RECORDS section start

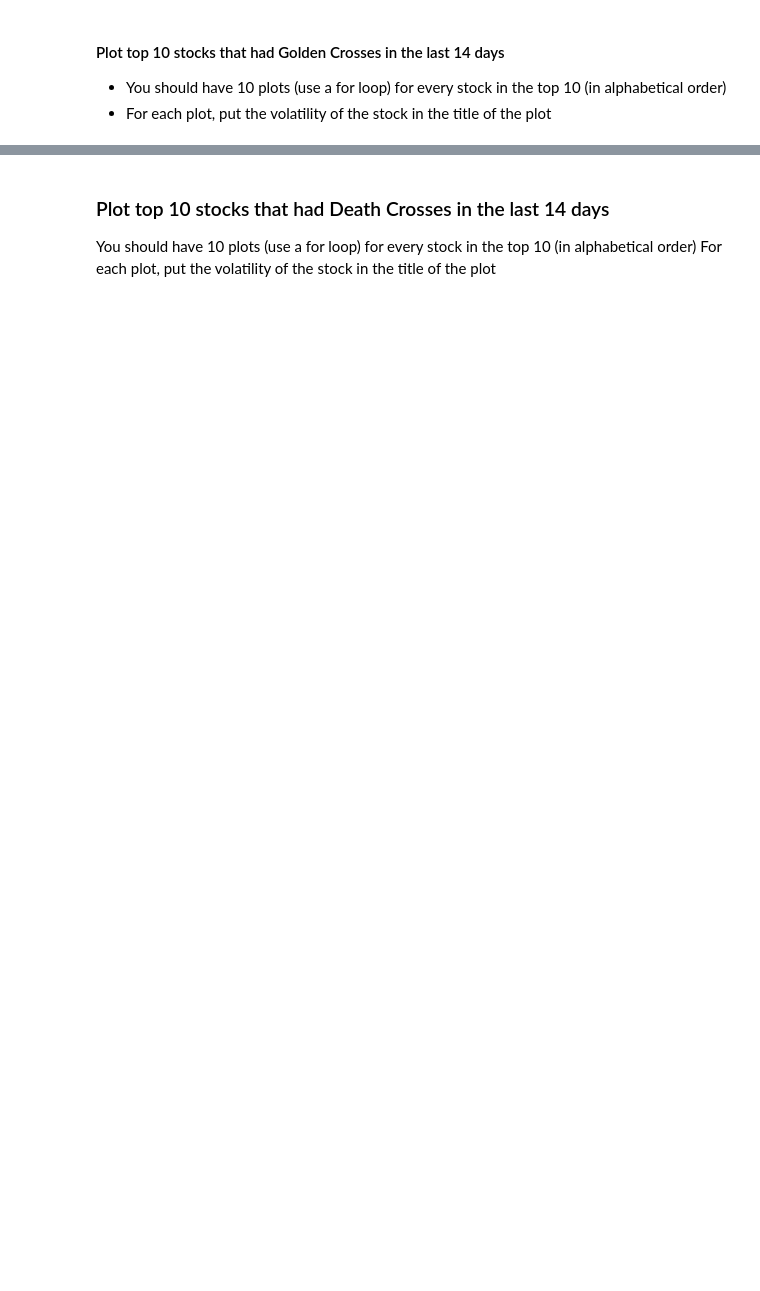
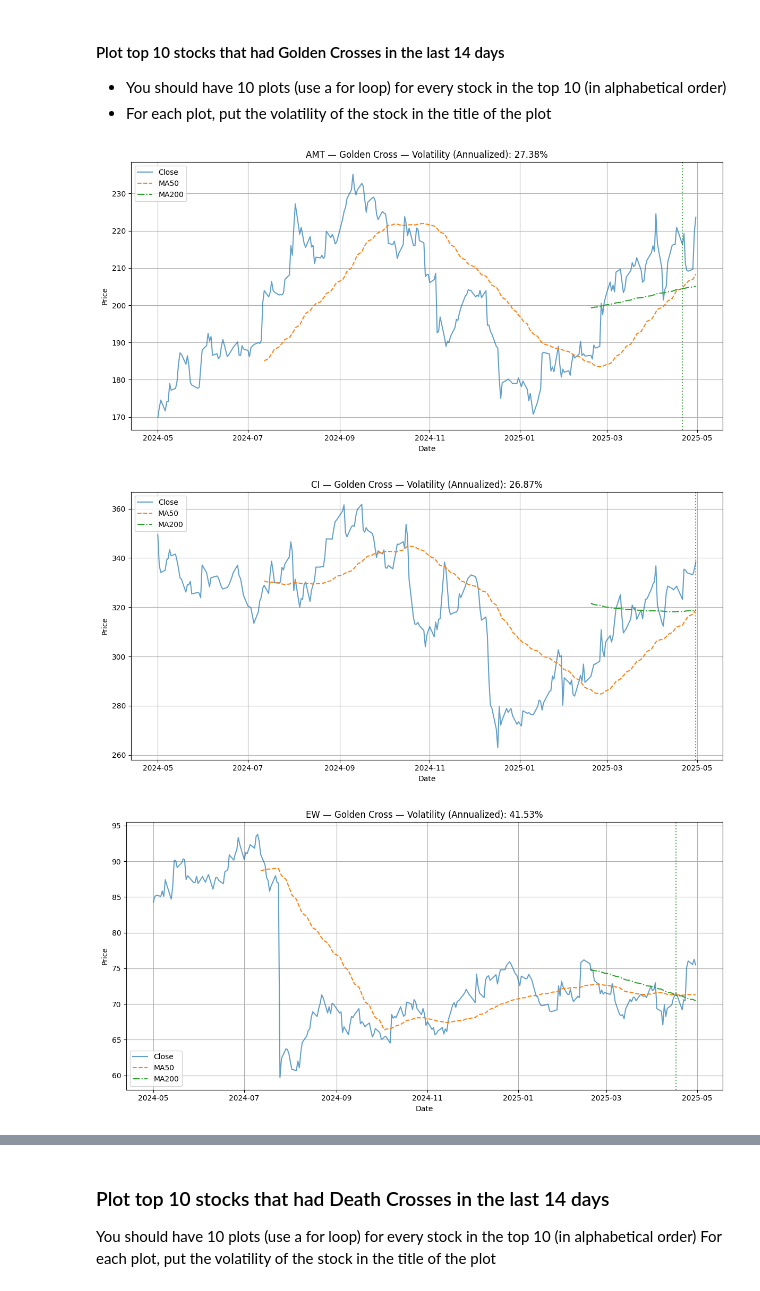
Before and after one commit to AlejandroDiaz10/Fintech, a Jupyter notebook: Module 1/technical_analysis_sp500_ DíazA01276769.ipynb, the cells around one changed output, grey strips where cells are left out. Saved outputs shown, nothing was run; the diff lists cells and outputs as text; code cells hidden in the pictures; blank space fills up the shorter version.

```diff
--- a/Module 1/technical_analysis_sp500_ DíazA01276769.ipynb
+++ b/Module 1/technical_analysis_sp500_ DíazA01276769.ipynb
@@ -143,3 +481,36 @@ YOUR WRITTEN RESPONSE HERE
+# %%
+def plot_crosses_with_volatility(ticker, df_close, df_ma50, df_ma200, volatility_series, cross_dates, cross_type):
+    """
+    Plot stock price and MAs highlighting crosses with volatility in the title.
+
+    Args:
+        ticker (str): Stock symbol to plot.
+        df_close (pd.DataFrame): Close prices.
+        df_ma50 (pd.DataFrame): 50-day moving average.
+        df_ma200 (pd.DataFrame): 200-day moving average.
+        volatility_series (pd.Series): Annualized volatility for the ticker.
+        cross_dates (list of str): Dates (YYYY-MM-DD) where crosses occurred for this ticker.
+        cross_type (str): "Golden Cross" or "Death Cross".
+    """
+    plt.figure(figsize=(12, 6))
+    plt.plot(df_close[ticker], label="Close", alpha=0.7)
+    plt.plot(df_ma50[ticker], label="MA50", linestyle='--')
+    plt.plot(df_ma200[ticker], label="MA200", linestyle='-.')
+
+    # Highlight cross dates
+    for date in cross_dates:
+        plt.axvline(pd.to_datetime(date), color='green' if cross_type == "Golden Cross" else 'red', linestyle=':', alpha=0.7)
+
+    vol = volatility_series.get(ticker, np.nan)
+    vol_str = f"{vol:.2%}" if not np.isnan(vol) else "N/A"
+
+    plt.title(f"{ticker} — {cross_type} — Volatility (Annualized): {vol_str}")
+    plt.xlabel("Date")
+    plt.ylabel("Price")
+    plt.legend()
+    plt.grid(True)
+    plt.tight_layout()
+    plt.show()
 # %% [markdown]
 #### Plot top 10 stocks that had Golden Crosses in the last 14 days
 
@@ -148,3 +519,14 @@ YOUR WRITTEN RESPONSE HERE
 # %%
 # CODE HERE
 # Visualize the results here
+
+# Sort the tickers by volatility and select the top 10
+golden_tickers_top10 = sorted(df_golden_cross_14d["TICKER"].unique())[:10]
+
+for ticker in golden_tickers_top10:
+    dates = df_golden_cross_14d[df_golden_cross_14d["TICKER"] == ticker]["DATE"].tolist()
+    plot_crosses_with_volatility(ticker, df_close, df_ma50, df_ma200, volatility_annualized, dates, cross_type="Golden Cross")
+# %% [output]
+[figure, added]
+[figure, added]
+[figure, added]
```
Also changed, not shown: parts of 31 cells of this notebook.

RECORDS section end

# WHAT THE TASK ASKS
Filter the entries above down to the lines containing the word "shown".

# OUTPUT OF THE TASK
Before and after one commit to AlejandroDiaz10/Fintech, a Jupyter notebook: Module 1/technical_analysis_sp500_ DíazA01276769.ipynb, the cells around one changed output, grey strips where cells are left out. Saved outputs shown, nothing was run; the diff lists cells and outputs as text; code cells hidden in the pictures; blank space fills up the shorter version.
Also changed, not shown: parts of 31 cells of this notebook.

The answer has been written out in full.